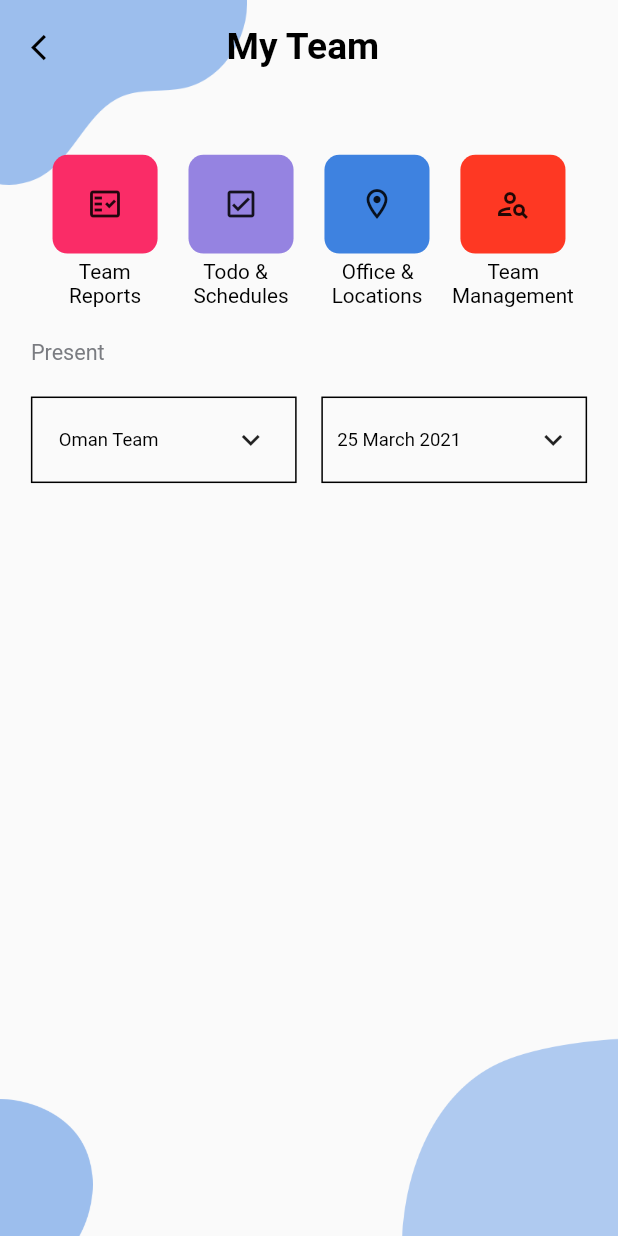
After one commit to naqeeb9a/m-tech-attendance, a Flutter app: the MyTeams screen opened directly, on a phone screen of 412 x 824 dp. The commit adds this screen. Run offline on Flutter 3.47's test engine with Material 2 defaults, Android fonts, the phone set to English and light mode, and no system bars; our stand-ins replace dropdown_button2, geocoding, geolocator, lottie, percent_indicator, syncfusion_flutter_calendar; missing offline and left inert: qr_code_scanner; project files that could hold a hidden picture were left out.

Commit message:
[atif]: my_teams.dart

```diff
--- a/lib/Widgets/basic_widgets.dart
+++ b/lib/Widgets/basic_widgets.dart
@@ -77,3 +77,25 @@ Widget retry(context, {retryFunc = ""}) {
     ],
   );
 }
+
+Widget Kuchbhirakhomagarmastrakho (context,icon,text1,color){
+  return Container(
+    height: CustomSizes().dynamicHeight(context, 0.15),
+    width: CustomSizes().dynamicWidth(context, 0.2),
+    child: Column(
+      children: [
+        Container(
+          height: CustomSizes().dynamicHeight(context, 0.08),
+          width: CustomSizes().dynamicWidth(context, 0.17),
+          decoration: BoxDecoration(
+            color: color,
+            borderRadius: BorderRadius.circular(10),
+          ),
+          child: Icon(icon),
+        ),
+        CustomSizes().heightBox(context, 0.01),
+        text(context, text1, 0.0335, AppColors.customBlack,),
+      ],
+    ),
+  );
+}
--- a/lib/app screens/bottom nav screens/bottom_tab_bar.dart
+++ b/lib/app screens/bottom nav screens/bottom_tab_bar.dart
@@ -5,6 +5,7 @@ import 'package:flutter/material.dart';
 import 'package:mtech_attendance/app%20screens/bottom%20nav%20screens/attendance.dart';
 import 'package:mtech_attendance/app%20screens/bottom%20nav%20screens/home.dart';
 import 'package:mtech_attendance/app%20screens/bottom%20nav%20screens/more_screen.dart';
+import 'package:mtech_attendance/app%20screens/bottom%20nav%20screens/my_teams.dart';
 import 'package:mtech_attendance/app%20screens/bottom%20nav%20screens/notification.dart';
 
 import '../../utils/config.dart';
@@ -33,7 +34,7 @@ class _AppTabBarState extends State<AppTabBar>
             physics: const NeverScrollableScrollPhysics(),
             children: const [
               HomePage(),
-              HomePage(),
+              MyTeams(),
               AttendancePage(),
               NotificationScreen(),
               MoreScreen(),
--- /dev/null
+++ b/lib/app screens/bottom nav screens/my_teams.dart
@@ -0,0 +1,144 @@
+import 'package:flutter/cupertino.dart';
+import 'package:flutter/material.dart';
+import 'package:mtech_attendance/Widgets/text_widget.dart';
+import 'package:mtech_attendance/app%20screens/login.dart';
+import 'package:mtech_attendance/utils/dynamic_sizes.dart';
+import 'dart:math' as math;
+import '../../Widgets/basic_widgets.dart';
+import '../../utils/config.dart';
+
+class MyTeams extends StatefulWidget {
+  const MyTeams({Key? key}) : super(key: key);
+
+  @override
+  State<MyTeams> createState() => _MyTeamsState();
+}
+
+class _MyTeamsState extends State<MyTeams> {
+  @override
+  Widget build(BuildContext context) {
+    return SafeArea(
+      child: Scaffold(
+        body: SizedBox(
+          width: CustomSizes().dynamicWidth(context, 1),
+          height: CustomSizes().dynamicHeight(context, 1),
+          child: Stack(
+            children: [
+              Positioned(
+                top: 0,
+                left: 0,
+                child: Transform.rotate(
+                  angle: math.pi / 1,
+                  child: Image.asset(
+                    "assets/loginbottom.png",
+                    color: AppColors.customBlue.withOpacity(0.5),
+                    width: CustomSizes().dynamicWidth(context, 0.4),
+                  ),
+                ),
+              ),
+              Positioned(
+                bottom: 0,
+                right: 0,
+                child: Transform.rotate(
+                  angle: math.pi / 1,
+                  child: Image.asset(
+                    'assets/signup_top.png',
+                    color: AppColors.customBlue,
+                    width: CustomSizes().dynamicWidth(context, 0.35),
+                  ),
+                ),
+              ),
+              Positioned(
+                bottom: 0,
+                left: 0,
+                child: Image.asset(
+                  "assets/main_bottom.png",
+                  color: AppColors.customBlue,
+                  width: CustomSizes().dynamicWidth(context, 0.15),
+                ),
+              ),
+              Center(
+                child: Container(
+                  width: CustomSizes().dynamicWidth(context, 0.9),
+                  height: CustomSizes().dynamicHeight(context, 1),
+                  child: Column(
+                    children: [
+                      topBar(context, "My Team"),
+                      CustomSizes().heightBox(context, 0.1),
+                      Row(
+                        mainAxisAlignment: MainAxisAlignment.spaceEvenly,
+                        children: [
+                          Kuchbhirakhomagarmastrakho(
+                              context,
+                              Icons.fact_check_outlined,
+                              "  Team\nReports",
+                              AppColors.customPink),
+                          Kuchbhirakhomagarmastrakho(
+                              context,
+                              Icons.check_box_outlined,
+                              "  Todo &\nSchedules",
+                              AppColors.customPurple),
+                          Kuchbhirakhomagarmastrakho(
+                              context,
+                              Icons.location_on_outlined,
+                              "  Office &\nLocations",
+                              AppColors.customBlue),
+                          Kuchbhirakhomagarmastrakho(
+                              context,
+                              Icons.person_search_outlined,
+                              "       Team\nManagement",
+                              AppColors.customRed),
+                        ],
+                      ),
+                      Align(
+                        alignment: Alignment.bottomLeft,
+                        child: text(
+                            context, "Present", 0.035, AppColors.customGrey),
+                      ),
+                      CustomSizes().heightBox(context, 0.05),
+                      Row(
+                        children: [
+                          Container(
+                            width: CustomSizes().dynamicWidth(context, 0.43),
+                            height: CustomSizes().dynamicHeight(context, 0.07),
+                            decoration: BoxDecoration(
+                              border: Border.all(),
+                            ),
+                            child: Row(
+                              mainAxisAlignment: MainAxisAlignment.center,
+                              children: [
+                                text(context, "Oman Team", 0.03, AppColors.customBlack),
+                                CustomSizes().widthBox(context, 0.12),
+                                Icon(Icons.keyboard_arrow_down_outlined)
+                              ],
+                            ),
+                          ),
+                          CustomSizes().widthBox(context, 0.04),
+                          Container(
+                            width: CustomSizes().dynamicWidth(context, 0.43),
+                            height: CustomSizes().dynamicHeight(context, 0.07),
+                            decoration: BoxDecoration(
+                              border: Border.all(),
+                            ),
+                            child: Row(
+                              mainAxisAlignment: MainAxisAlignment.center,
+                              children: [
+                                text(context, "25 March 2021", 0.03, AppColors.customBlack),
+                                CustomSizes().widthBox(context, 0.12),
+                                Icon(Icons.keyboard_arrow_down_outlined)
+                              ],
+                            ),
+                          ),
+                        ],
+                      )
+                    ],
+                  ),
+                ),
+              ),
+            ],
+          ),
+        ),
+      ),
+    );
+  }
+}
```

● ● ● ●

> _WORK INSTRUCTION_:
The reply must match the records exactly, apart from the pictures, which are left out.

> _EXPECTED OUTPUT_:
After one commit to naqeeb9a/m-tech-attendance, a Flutter app: the MyTeams screen opened directly, on a phone screen of 412 x 824 dp. The commit adds this screen. Run offline on Flutter 3.47's test engine with Material 2 defaults, Android fonts, the phone set to English and light mode, and no system bars; our stand-ins replace dropdown_button2, geocoding, geolocator, lottie, percent_indicator, syncfusion_flutter_calendar; missing offline and left inert: qr_code_scanner; project files that could hold a hidden picture were left out.

Commit message:
[atif]: my_teams.dart

```diff
--- a/lib/Widgets/basic_widgets.dart
+++ b/lib/Widgets/basic_widgets.dart
@@ -77,3 +77,25 @@ Widget retry(context, {retryFunc = ""}) {
     ],
   );
 }
+
+Widget Kuchbhirakhomagarmastrakho (context,icon,text1,color){
+  return Container(
+    height: CustomSizes().dynamicHeight(context, 0.15),
+    width: CustomSizes().dynamicWidth(context, 0.2),
+    child: Column(
+      children: [
+        Container(
+          height: CustomSizes().dynamicHeight(context, 0.08),
+          width: CustomSizes().dynamicWidth(context, 0.17),
+          decoration: BoxDecoration(
+            color: color,
+            borderRadius: BorderRadius.circular(10),
+          ),
+          child: Icon(icon),
+        ),
+        CustomSizes().heightBox(context, 0.01),
+        text(context, text1, 0.0335, AppColors.customBlack,),
+      ],
+    ),
+  );
+}
--- a/lib/app screens/bottom nav screens/bottom_tab_bar.dart
+++ b/lib/app screens/bottom nav screens/bottom_tab_bar.dart
@@ -5,6 +5,7 @@ import 'package:flutter/material.dart';
 import 'package:mtech_attendance/app%20screens/bottom%20nav%20screens/attendance.dart';
 import 'package:mtech_attendance/app%20screens/bottom%20nav%20screens/home.dart';
 import 'package:mtech_attendance/app%20screens/bottom%20nav%20screens/more_screen.dart';
+import 'package:mtech_attendance/app%20screens/bottom%20nav%20screens/my_teams.dart';
 import 'package:mtech_attendance/app%20screens/bottom%20nav%20screens/notification.dart';
 
 import '../../utils/config.dart';
@@ -33,7 +34,7 @@ class _AppTabBarState extends State<AppTabBar>
             physics: const NeverScrollableScrollPhysics(),
             children: const [
               HomePage(),
-              HomePage(),
+              MyTeams(),
               AttendancePage(),
               NotificationScreen(),
               MoreScreen(),
--- /dev/null
+++ b/lib/app screens/bottom nav screens/my_teams.dart
@@ -0,0 +1,144 @@
+import 'package:flutter/cupertino.dart';
+import 'package:flutter/material.dart';
+import 'package:mtech_attendance/Widgets/text_widget.dart';
+import 'package:mtech_attendance/app%20screens/login.dart';
+import 'package:mtech_attendance/utils/dynamic_sizes.dart';
+import 'dart:math' as math;
+import '../../Widgets/basic_widgets.dart';
+import '../../utils/config.dart';
+
+class MyTeams extends StatefulWidget {
+  const MyTeams({Key? key}) : super(key: key);
+
+  @override
+  State<MyTeams> createState() => _MyTeamsState();
+}
+
+class _MyTeamsState extends State<MyTeams> {
+  @override
+  Widget build(BuildContext context) {
+    return SafeArea(
+      child: Scaffold(
+        body: SizedBox(
+          width: CustomSizes().dynamicWidth(context, 1),
+          height: CustomSizes().dynamicHeight(context, 1),
+          child: Stack(
+            children: [
+              Positioned(
+                top: 0,
+                left: 0,
+                child: Transform.rotate(
+                  angle: math.pi / 1,
+                  child: Image.asset(
+                    "assets/loginbottom.png",
+                    color: AppColors.customBlue.withOpacity(0.5),
+                    width: CustomSizes().dynamicWidth(context, 0.4),
+                  ),
+                ),
+              ),
+              Positioned(
+                bottom: 0,
+                right: 0,
+                child: Transform.rotate(
+                  angle: math.pi / 1,
+                  child: Image.asset(
+                    'assets/signup_top.png',
+                    color: AppColors.customBlue,
+                    width: CustomSizes().dynamicWidth(context, 0.35),
+                  ),
+                ),
+              ),
+              Positioned(
+                bottom: 0,
+                left: 0,
+                child: Image.asset(
+                  "assets/main_bottom.png",
+                  color: AppColors.customBlue,
+                  width: CustomSizes().dynamicWidth(context, 0.15),
+                ),
+              ),
+              Center(
+                child: Container(
+                  width: CustomSizes().dynamicWidth(context, 0.9),
+                  height: CustomSizes().dynamicHeight(context, 1),
+                  child: Column(
+                    children: [
+                      topBar(context, "My Team"),
+                      CustomSizes().heightBox(context, 0.1),
+                      Row(
+                        mainAxisAlignment: MainAxisAlignment.spaceEvenly,
+                        children: [
+                          Kuchbhirakhomagarmastrakho(
+                              context,
+                              Icons.fact_check_outlined,
+                              "  Team\nReports",
+                              AppColors.customPink),
+                          Kuchbhirakhomagarmastrakho(
+                              context,
+                              Icons.check_box_outlined,
+                              "  Todo &\nSchedules",
+                              AppColors.customPurple),
+                          Kuchbhirakhomagarmastrakho(
+                              context,
+                              Icons.location_on_outlined,
+                              "  Office &\nLocations",
+                              AppColors.customBlue),
+                          Kuchbhirakhomagarmastrakho(
+                              context,
+                              Icons.person_search_outlined,
+                              "       Team\nManagement",
+                              AppColors.customRed),
+                        ],
+                      ),
+                      Align(
+                        alignment: Alignment.bottomLeft,
+                        child: text(
+                            context, "Present", 0.035, AppColors.customGrey),
+                      ),
+                      CustomSizes().heightBox(context, 0.05),
+                      Row(
+                        children: [
+                          Container(
+                            width: CustomSizes().dynamicWidth(context, 0.43),
+                            height: CustomSizes().dynamicHeight(context, 0.07),
+                            decoration: BoxDecoration(
+                              border: Border.all(),
+                            ),
+                            child: Row(
+                              mainAxisAlignment: MainAxisAlignment.center,
+                              children: [
+                                text(context, "Oman Team", 0.03, AppColors.customBlack),
+                                CustomSizes().widthBox(context, 0.12),
+                                Icon(Icons.keyboard_arrow_down_outlined)
+                              ],
+                            ),
+                          ),
+                          CustomSizes().widthBox(context, 0.04),
+                          Container(
+                            width: CustomSizes().dynamicWidth(context, 0.43),
+                            height: CustomSizes().dynamicHeight(context, 0.07),
+                            decoration: BoxDecoration(
+                              border: Border.all(),
+                            ),
+                            child: Row(
+                              mainAxisAlignment: MainAxisAlignment.center,
+                              children: [
+                                text(context, "25 March 2021", 0.03, AppColors.customBlack),
+                                CustomSizes().widthBox(context, 0.12),
+                                Icon(Icons.keyboard_arrow_down_outlined)
+                              ],
+                            ),
+                          ),
+                        ],
+                      )
+                    ],
+                  ),
+                ),
+              ),
+            ],
+          ),
+        ),
+      ),
+    );
+  }
+}
```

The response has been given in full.